◆ Exercise directions:
Print the lines below exactly, beginning with the one that contains "Regenerated example_grid.png and" and stopping after the last line.

◆ The data:
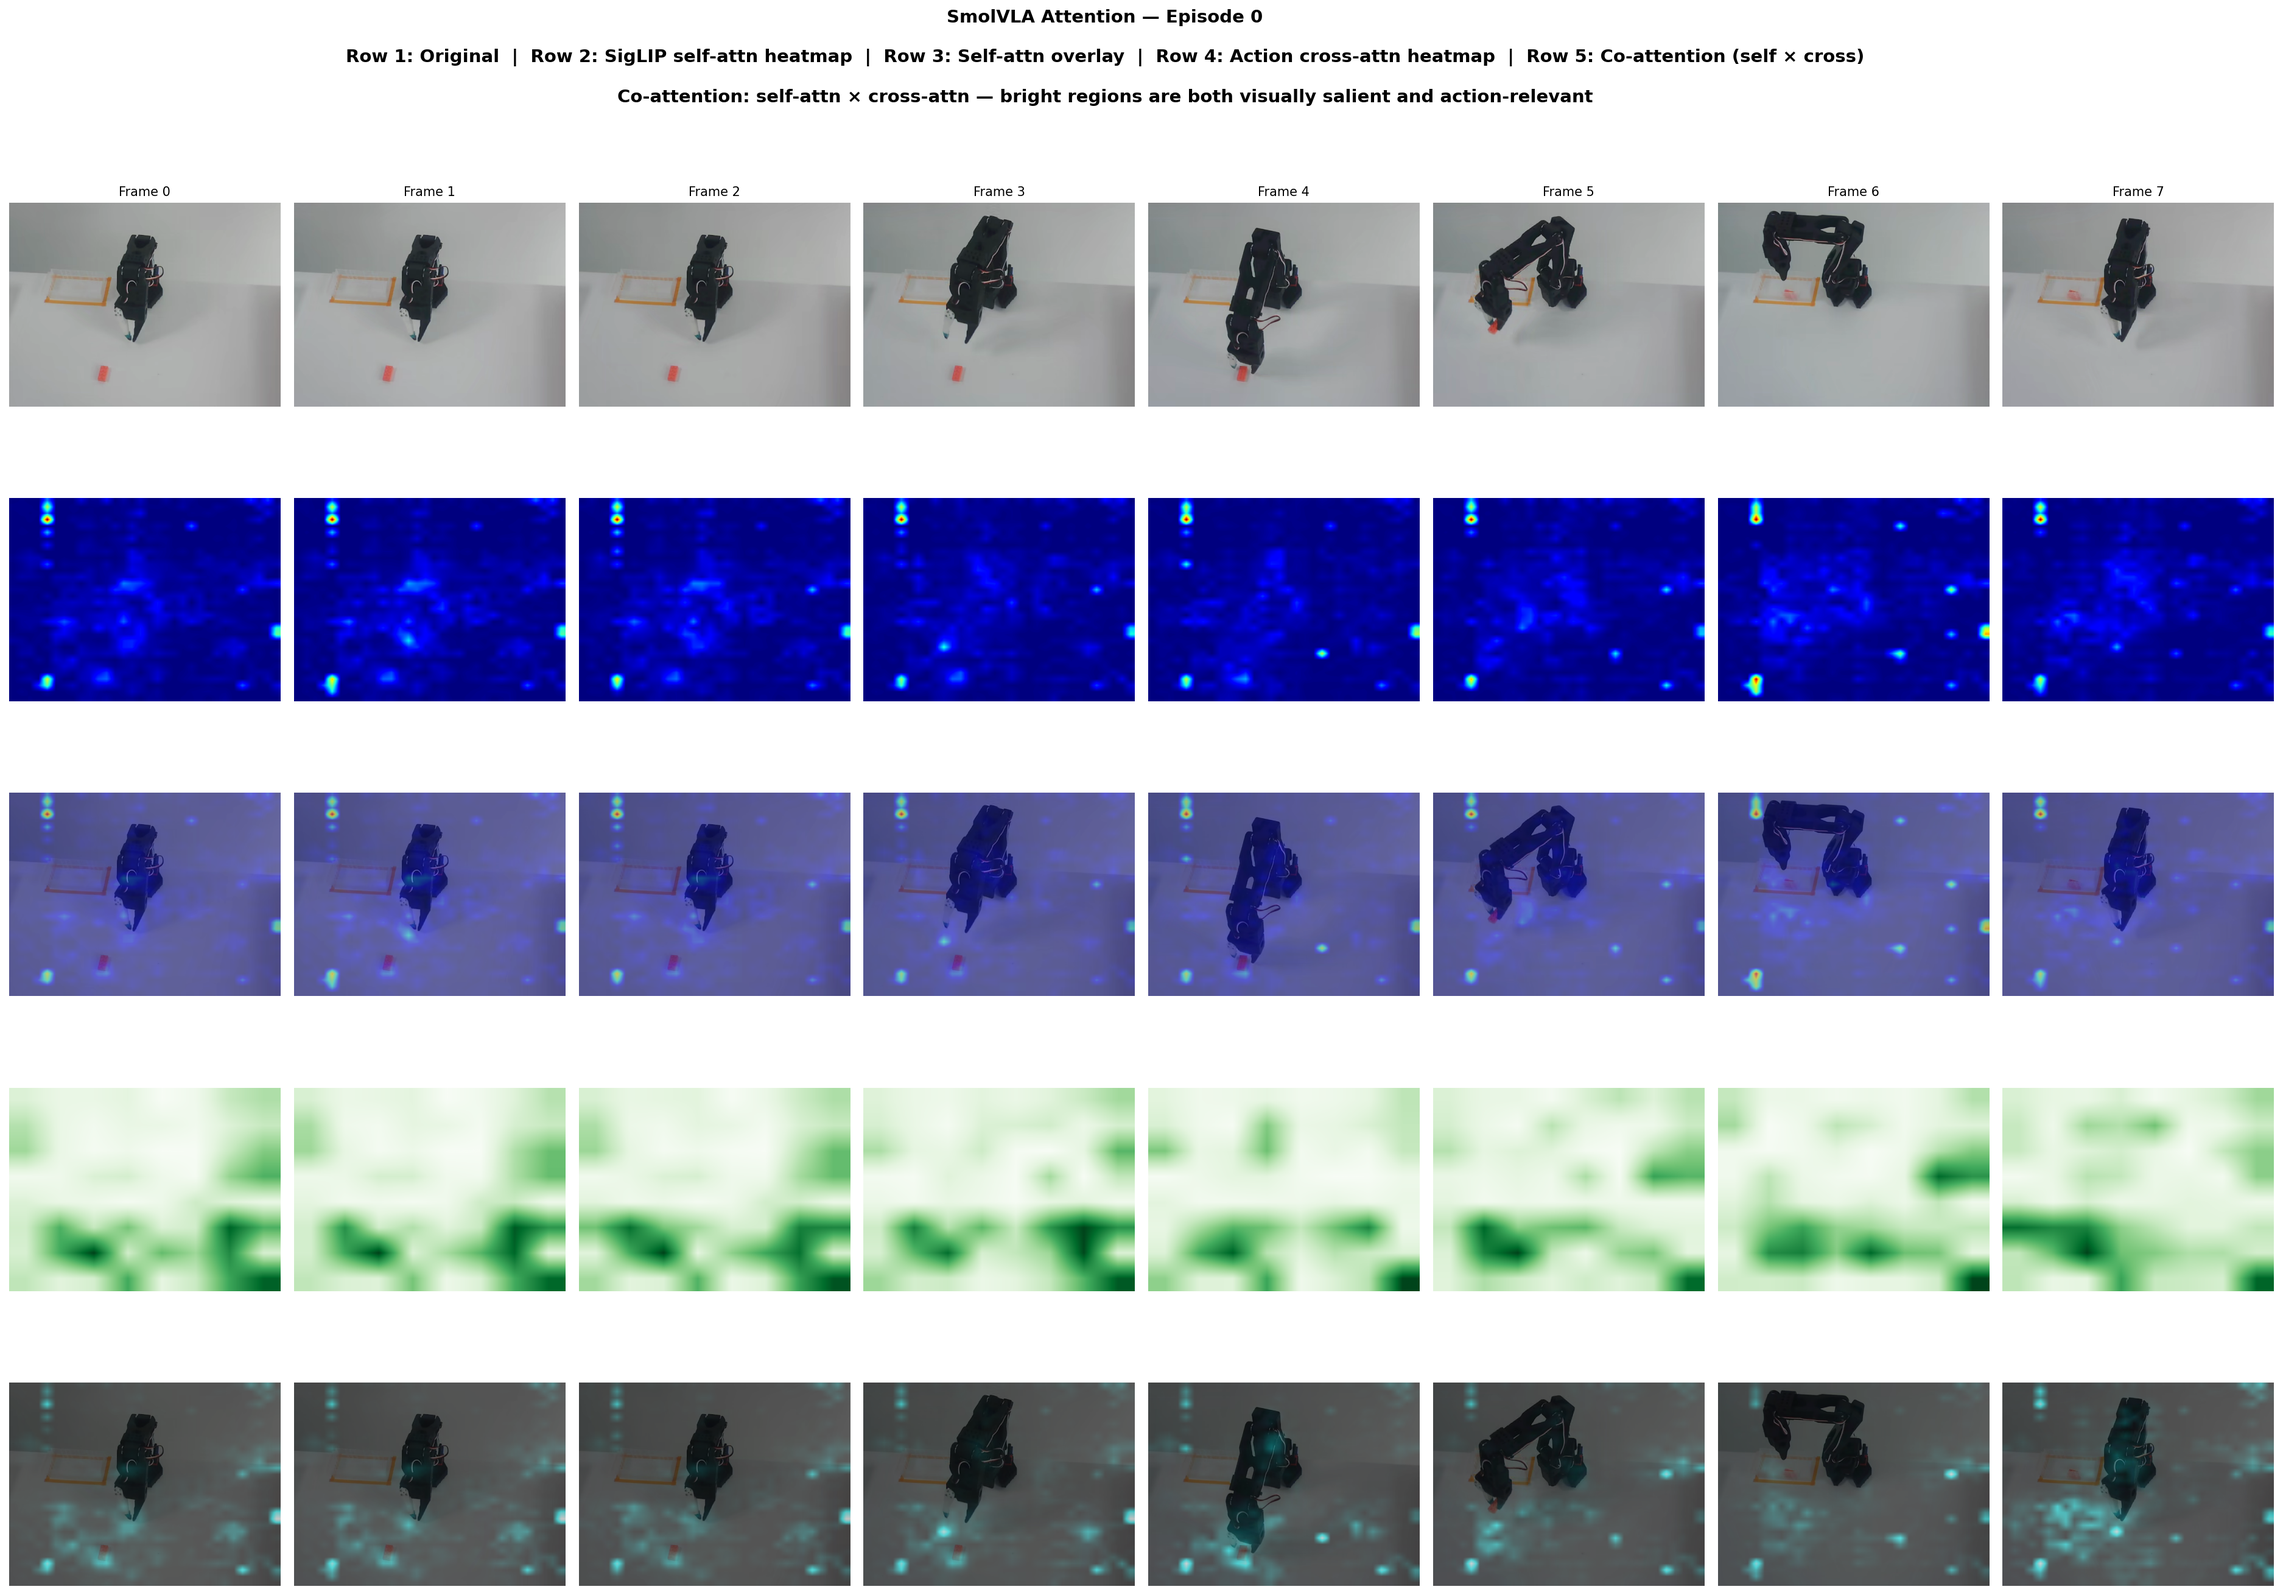
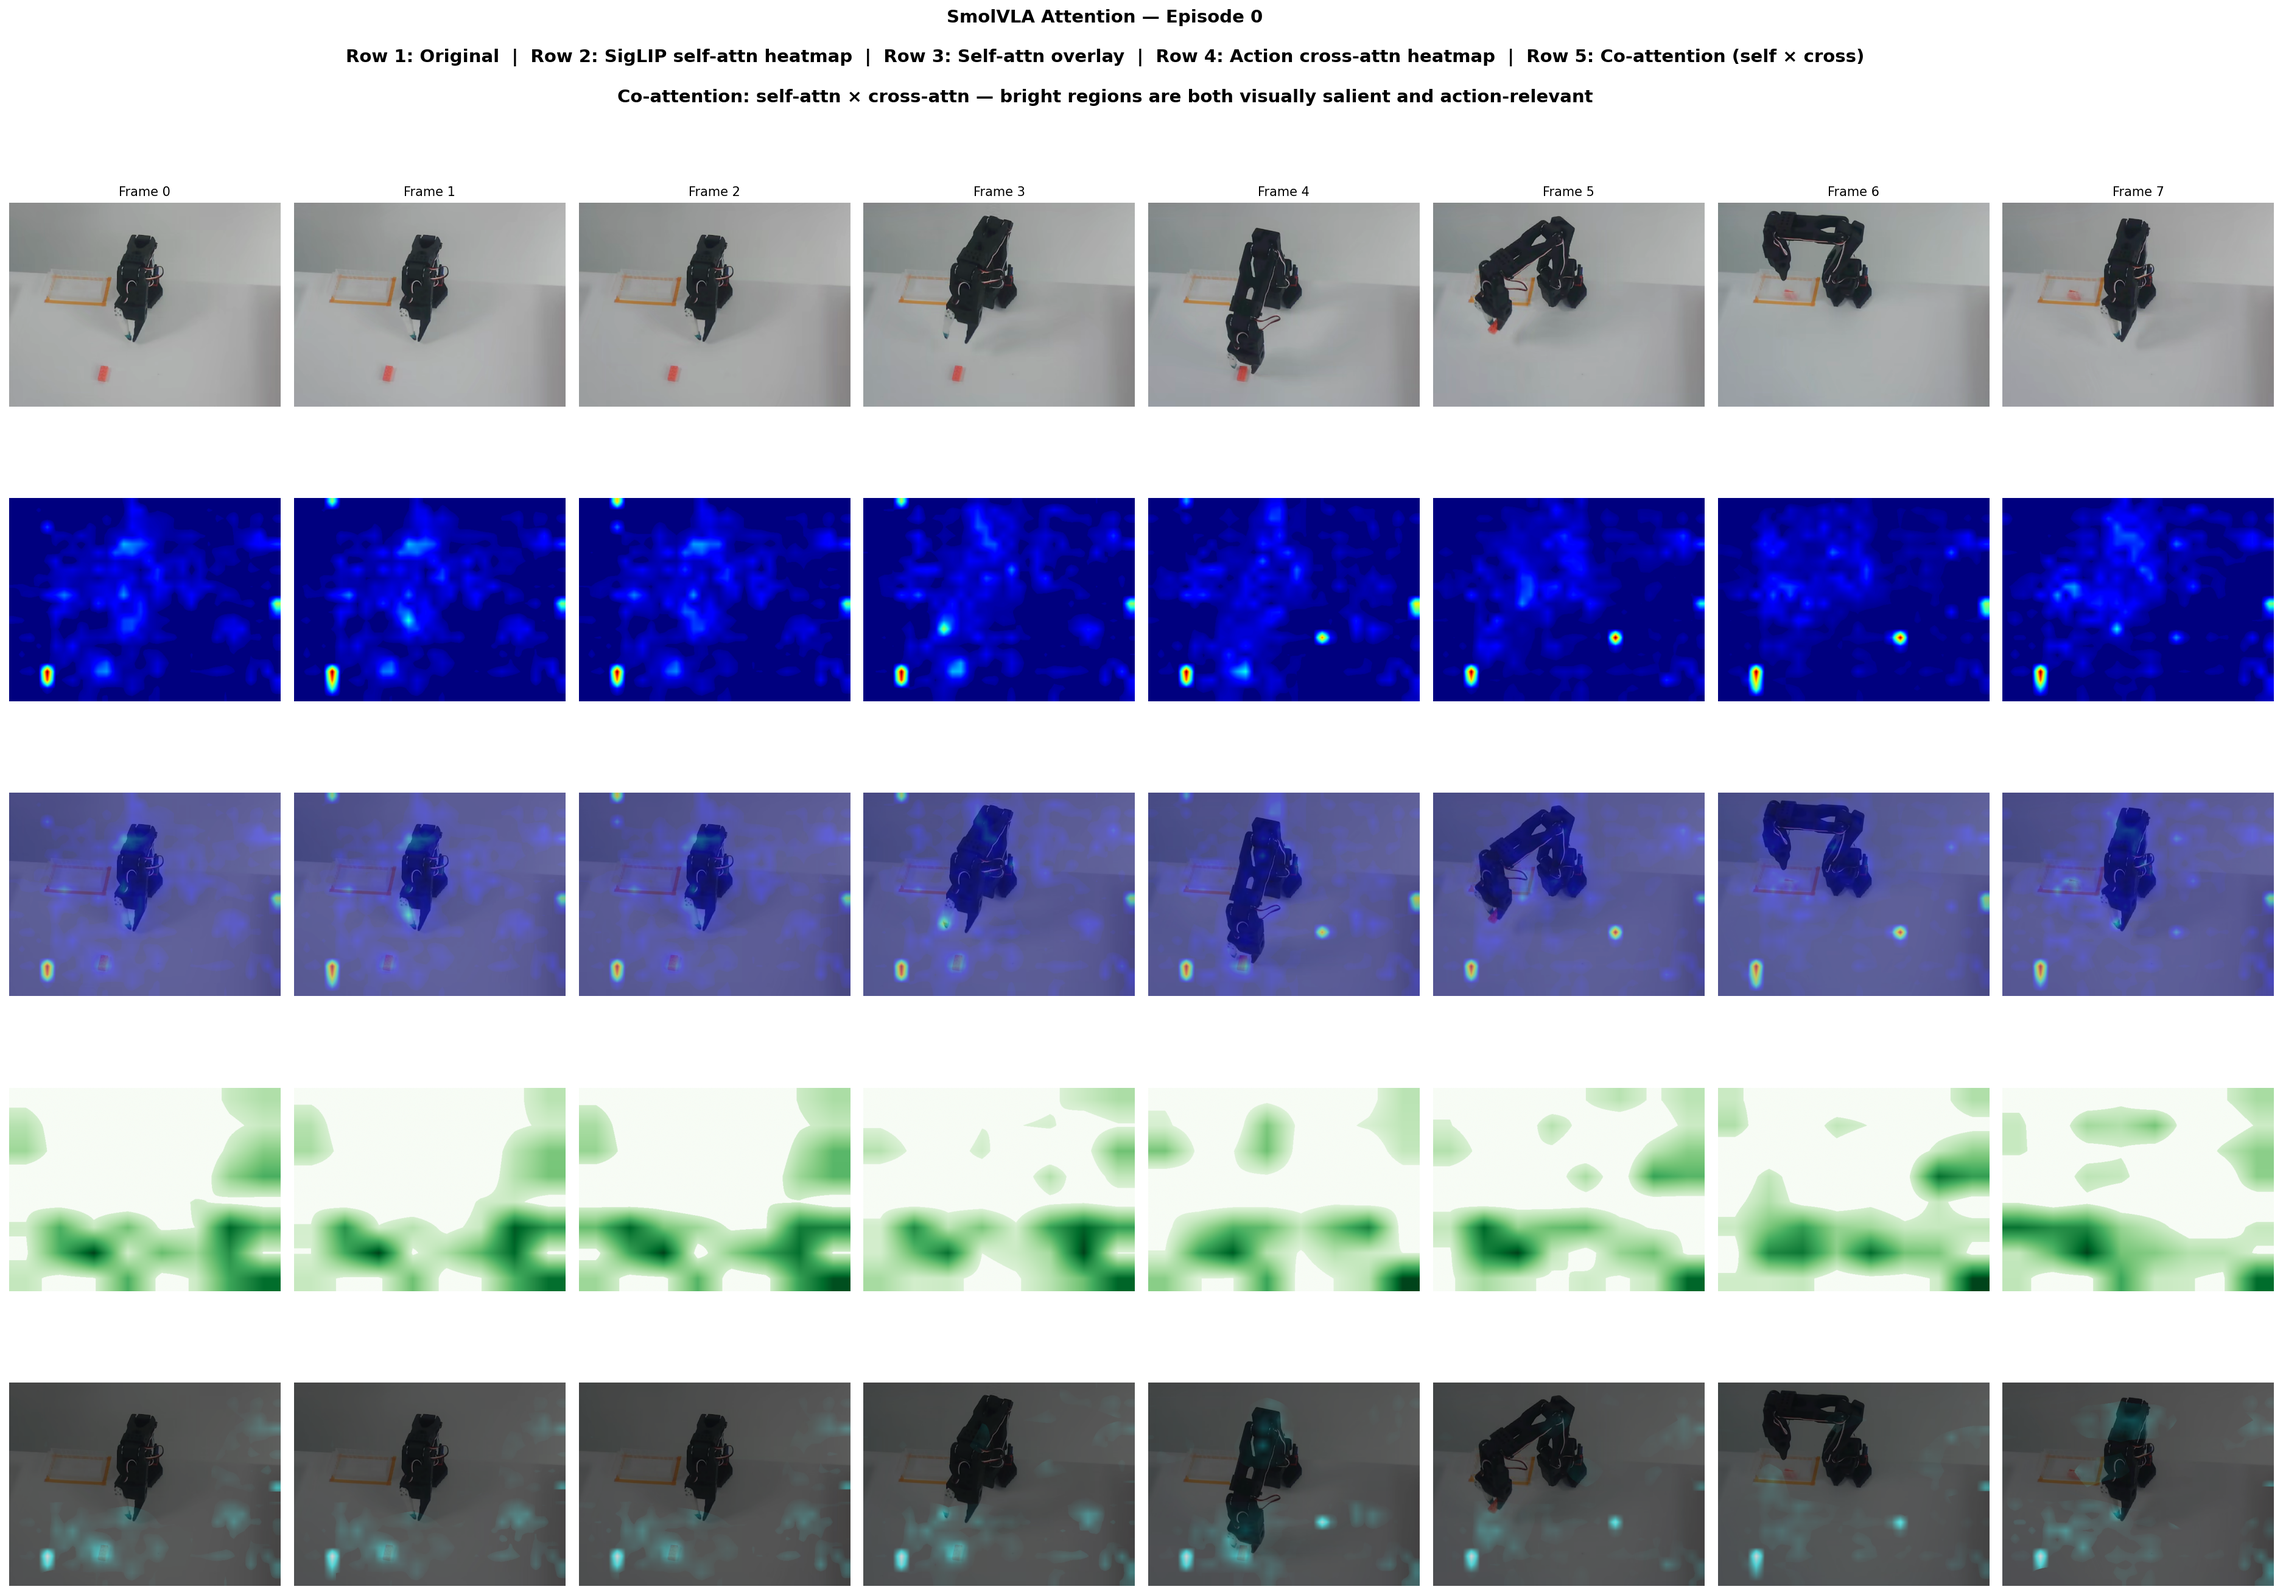
Refresh README assets with threshold-corrected heatmaps
Regenerated example_grid.png and example_per_head.png from the default
run, now reflecting percentile thresholding and per-head baseline
subtraction. Added example_positional_baseline.png showing the
gray-image attention pattern and referenced it in the pipeline section.

diff --git a/README.md b/README.md
@@ -63,6 +63,9 @@ For a detailed visual walkthrough of the architecture and how it maps to the rep
 
 5. **Turn attention into spatial heatmaps** -- patch-level importance scores are reshaped into a 2D grid, upsampled with bilinear interpolation to image size, and normalized to [0, 1]. A percentile threshold (`--attn-threshold`, default 0.5) then zeros out low-attention values to suppress residual positional noise from SigLIP's learned position embeddings, and re-normalizes the remainder.
 
+   ![Positional baseline](assets/example_positional_baseline.png)
+   *Positional baseline diagnostic: attention pattern from a content-free gray image, showing position-dependent artifacts that get subtracted from real frames.*
+
 6. **Visualize** -- the output grid has up to 5 rows per frame:
 
 | Row | Content | Colormap |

◆ Solution to this task:
Regenerated example_grid.png and example_per_head.png from the default
run, now reflecting percentile thresholding and per-head baseline
subtraction. Added example_positional_baseline.png showing the
gray-image attention pattern and referenced it in the pipeline section.

diff --git a/README.md b/README.md
@@ -63,6 +63,9 @@ For a detailed visual walkthrough of the architecture and how it maps to the rep
 
 5. **Turn attention into spatial heatmaps** -- patch-level importance scores are reshaped into a 2D grid, upsampled with bilinear interpolation to image size, and normalized to [0, 1]. A percentile threshold (`--attn-threshold`, default 0.5) then zeros out low-attention values to suppress residual positional noise from SigLIP's learned position embeddings, and re-normalizes the remainder.
 
+   ![Positional baseline](assets/example_positional_baseline.png)
+   *Positional baseline diagnostic: attention pattern from a content-free gray image, showing position-dependent artifacts that get subtracted from real frames.*
+
 6. **Visualize** -- the output grid has up to 5 rows per frame:
 
 | Row | Content | Colormap |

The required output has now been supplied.